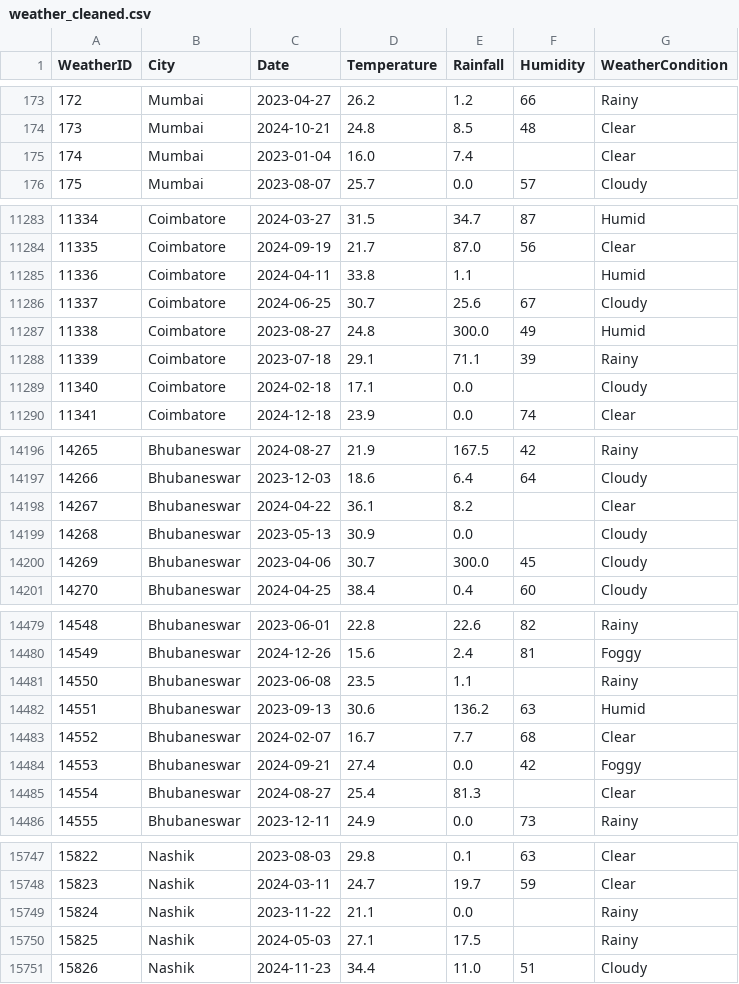
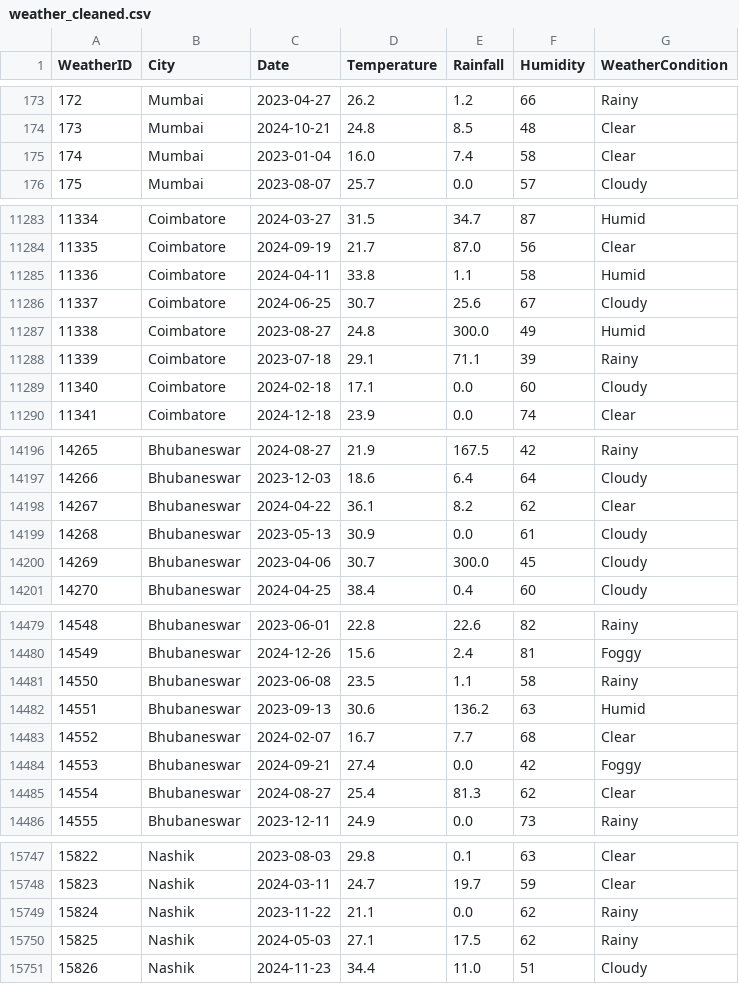
Before and after one commit to priyankavasavada/Zomato_Business_Intelligence_Project, a CSV file: data/cleaned/weather_cleaned.csv, drawn as a sheet; only a part is shown, gaps mark what is left out; the diff covers the shown part only.

```diff
--- a/data/cleaned/weather_cleaned.csv
+++ b/data/cleaned/weather_cleaned.csv
@@ -174,3 +174,3 @@ WeatherID,City,Date,Temperature,Rainfall,Humidity,WeatherCondition
 173,Mumbai,2024-10-21,24.8,8.5,48,Clear
-174,Mumbai,2023-01-04,16.0,7.4,,Clear
+174,Mumbai,2023-01-04,16.0,7.4,58,Clear
 175,Mumbai,2023-08-07,25.7,0.0,57,Cloudy
@@ -11284,3 +11284,3 @@ WeatherID,City,Date,Temperature,Rainfall,Humidity,WeatherCondition
 11335,Coimbatore,2024-09-19,21.7,87.0,56,Clear
-11336,Coimbatore,2024-04-11,33.8,1.1,,Humid
+11336,Coimbatore,2024-04-11,33.8,1.1,58,Humid
 11337,Coimbatore,2024-06-25,30.7,25.6,67,Cloudy
@@ -11288,3 +11288,3 @@ WeatherID,City,Date,Temperature,Rainfall,Humidity,WeatherCondition
 11339,Coimbatore,2023-07-18,29.1,71.1,39,Rainy
-11340,Coimbatore,2024-02-18,17.1,0.0,,Cloudy
+11340,Coimbatore,2024-02-18,17.1,0.0,60,Cloudy
 11341,Coimbatore,2024-12-18,23.9,0.0,74,Clear
@@ -14197,4 +14197,4 @@ WeatherID,City,Date,Temperature,Rainfall,Humidity,WeatherCondition
 14266,Bhubaneswar,2023-12-03,18.6,6.4,64,Cloudy
-14267,Bhubaneswar,2024-04-22,36.1,8.2,,Clear
-14268,Bhubaneswar,2023-05-13,30.9,0.0,,Cloudy
+14267,Bhubaneswar,2024-04-22,36.1,8.2,62,Clear
+14268,Bhubaneswar,2023-05-13,30.9,0.0,61,Cloudy
 14269,Bhubaneswar,2023-04-06,30.7,300.0,45,Cloudy
@@ -14480,3 +14480,3 @@ WeatherID,City,Date,Temperature,Rainfall,Humidity,WeatherCondition
 14549,Bhubaneswar,2024-12-26,15.6,2.4,81,Foggy
-14550,Bhubaneswar,2023-06-08,23.5,1.1,,Rainy
+14550,Bhubaneswar,2023-06-08,23.5,1.1,58,Rainy
 14551,Bhubaneswar,2023-09-13,30.6,136.2,63,Humid
@@ -14484,3 +14484,3 @@ WeatherID,City,Date,Temperature,Rainfall,Humidity,WeatherCondition
 14553,Bhubaneswar,2024-09-21,27.4,0.0,42,Foggy
-14554,Bhubaneswar,2024-08-27,25.4,81.3,,Clear
+14554,Bhubaneswar,2024-08-27,25.4,81.3,62,Clear
 14555,Bhubaneswar,2023-12-11,24.9,0.0,73,Rainy
@@ -15748,4 +15748,4 @@ WeatherID,City,Date,Temperature,Rainfall,Humidity,WeatherCondition
 15823,Nashik,2024-03-11,24.7,19.7,59,Clear
-15824,Nashik,2023-11-22,21.1,0.0,,Rainy
-15825,Nashik,2024-05-03,27.1,17.5,,Rainy
+15824,Nashik,2023-11-22,21.1,0.0,62,Rainy
+15825,Nashik,2024-05-03,27.1,17.5,62,Rainy
 15826,Nashik,2024-11-23,34.4,11.0,51,Cloudy
```
Also changed, not shown: 180 edited cells elsewhere in this file, data/cleaned/customer_feedback_cleaned.csv, data/cleaned/restaurants_cleaned.csv, 28 other files.
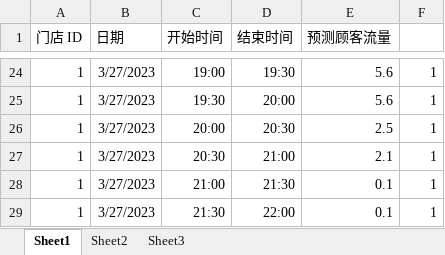
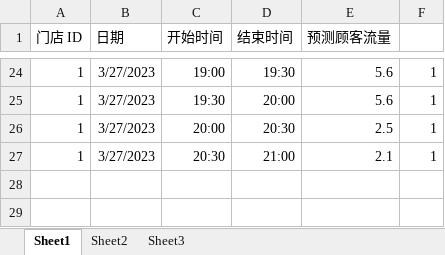
Before and after one commit to W0318/schedule, an Excel workbook: springboot/src/main/resources/flow/2023-04-15_1.xlsx, sheet Sheet1, drawn as a sheet; only a part is shown, gaps mark what is left out; values as stored, in another font and other column widths than the file's, no borders; the diff names each change by its address in the sheet, - before the commit and + after, or states it on an @@ line.

```diff
--- a/springboot/src/main/resources/flow/2023-04-15_1.xlsx (sheet Sheet1)
+++ b/springboot/src/main/resources/flow/2023-04-15_1.xlsx (sheet Sheet1)
-row 28: 1 | 3/27/2023 | 21:00 | 21:30 | 0.1 | 1
-row 29: 1 | 3/27/2023 | 21:30 | 22:00 | 0.1 | 1
```
Also changed, not shown: springboot/src/main/resources/flow/2023-04-16_1.xlsx, 7 other files.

-------------------------

| Brief |
Where a line of the data above includes "Clear", copy that line.

| Response to this task |
 173,Mumbai,2024-10-21,24.8,8.5,48,Clear
-174,Mumbai,2023-01-04,16.0,7.4,,Clear
+174,Mumbai,2023-01-04,16.0,7.4,58,Clear
 11335,Coimbatore,2024-09-19,21.7,87.0,56,Clear
 11341,Coimbatore,2024-12-18,23.9,0.0,74,Clear
-14267,Bhubaneswar,2024-04-22,36.1,8.2,,Clear
+14267,Bhubaneswar,2024-04-22,36.1,8.2,62,Clear
-14554,Bhubaneswar,2024-08-27,25.4,81.3,,Clear
+14554,Bhubaneswar,2024-08-27,25.4,81.3,62,Clear
 15823,Nashik,2024-03-11,24.7,19.7,59,Clear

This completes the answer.